### [What needs to be done]
Reproduce the listing below in full and without alteration, apart from its pictures.

◆ ◆ ◆ ◆ ◆ ◆ ◆

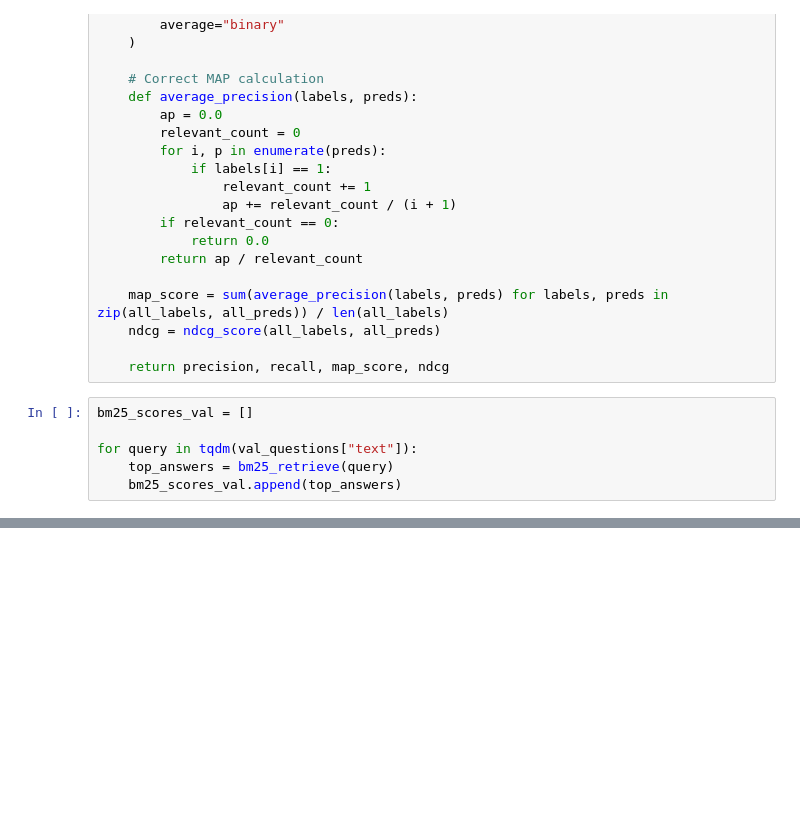
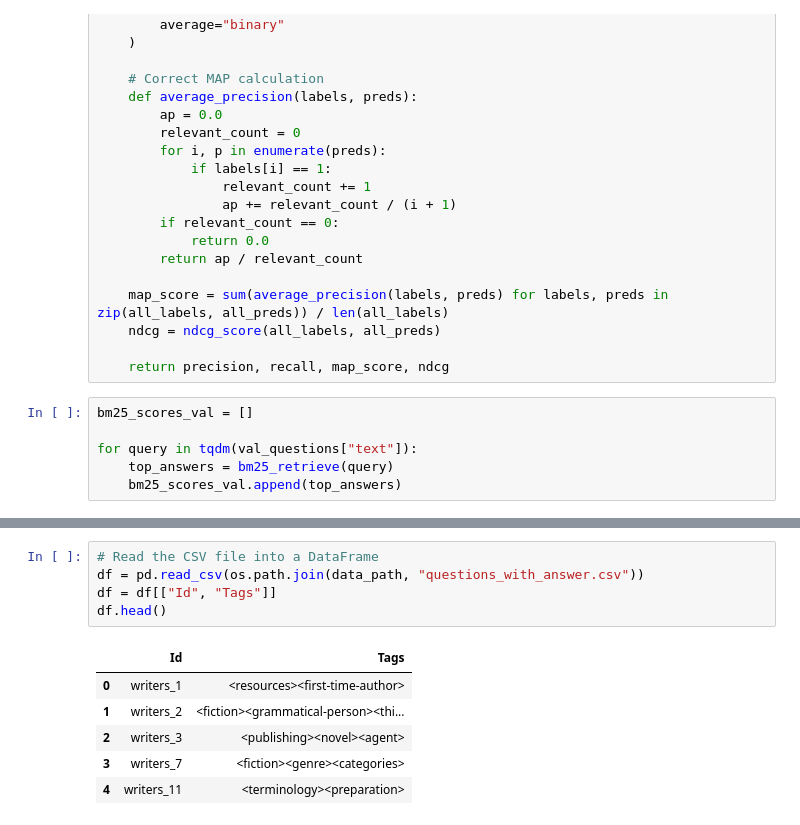
Before and after one commit to Matiin-heidari/personalized-information-retrieval, a Jupyter notebook: pir.ipynb, the cells around one changed output, grey strips where cells are left out. Cells and saved outputs as stored; diff of their text form; blank space fills up the shorter version.

```diff
--- a/pir.ipynb
+++ b/pir.ipynb
@@ -339,3 +332,15 @@ precision, recall, map_score, ndcg = evaluate_rerank_model(
 print(f"Precision: {precision:.4f}, Recall: {recall:.4f}, MAP: {map_score:.4f}, nDCG: {ndcg:.4f}")
 # %% [output]
 Precision: 0.8611, Recall: 0.7209, MAP: 0.7590, nDCG: 0.8202
+# %%
+# Read the CSV file into a DataFrame
+df = pd.read_csv(os.path.join(data_path, "questions_with_answer.csv"))
+df = df[["Id", "Tags"]]
+df.head()
+# %% [output]
+|  | Id | Tags |
+| 0 | writers_1 | <resources><first-time-author> |
+| 1 | writers_2 | <fiction><grammatical-person><thi... |
+| 2 | writers_3 | <publishing><novel><agent> |
+| 3 | writers_7 | <fiction><genre><categories> |
+| 4 | writers_11 | <terminology><preparation> |
```
Also changed, not shown: parts of 11 cells of this notebook.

◆ ◆ ◆ ◆ ◆ ◆ ◆

### [Your response]
Before and after one commit to Matiin-heidari/personalized-information-retrieval, a Jupyter notebook: pir.ipynb, the cells around one changed output, grey strips where cells are left out. Cells and saved outputs as stored; diff of their text form; blank space fills up the shorter version.

```diff
--- a/pir.ipynb
+++ b/pir.ipynb
@@ -339,3 +332,15 @@ precision, recall, map_score, ndcg = evaluate_rerank_model(
 print(f"Precision: {precision:.4f}, Recall: {recall:.4f}, MAP: {map_score:.4f}, nDCG: {ndcg:.4f}")
 # %% [output]
 Precision: 0.8611, Recall: 0.7209, MAP: 0.7590, nDCG: 0.8202
+# %%
+# Read the CSV file into a DataFrame
+df = pd.read_csv(os.path.join(data_path, "questions_with_answer.csv"))
+df = df[["Id", "Tags"]]
+df.head()
+# %% [output]
+|  | Id | Tags |
+| 0 | writers_1 | <resources><first-time-author> |
+| 1 | writers_2 | <fiction><grammatical-person><thi... |
+| 2 | writers_3 | <publishing><novel><agent> |
+| 3 | writers_7 | <fiction><genre><categories> |
+| 4 | writers_11 | <terminology><preparation> |
```
Also changed, not shown: parts of 11 cells of this notebook.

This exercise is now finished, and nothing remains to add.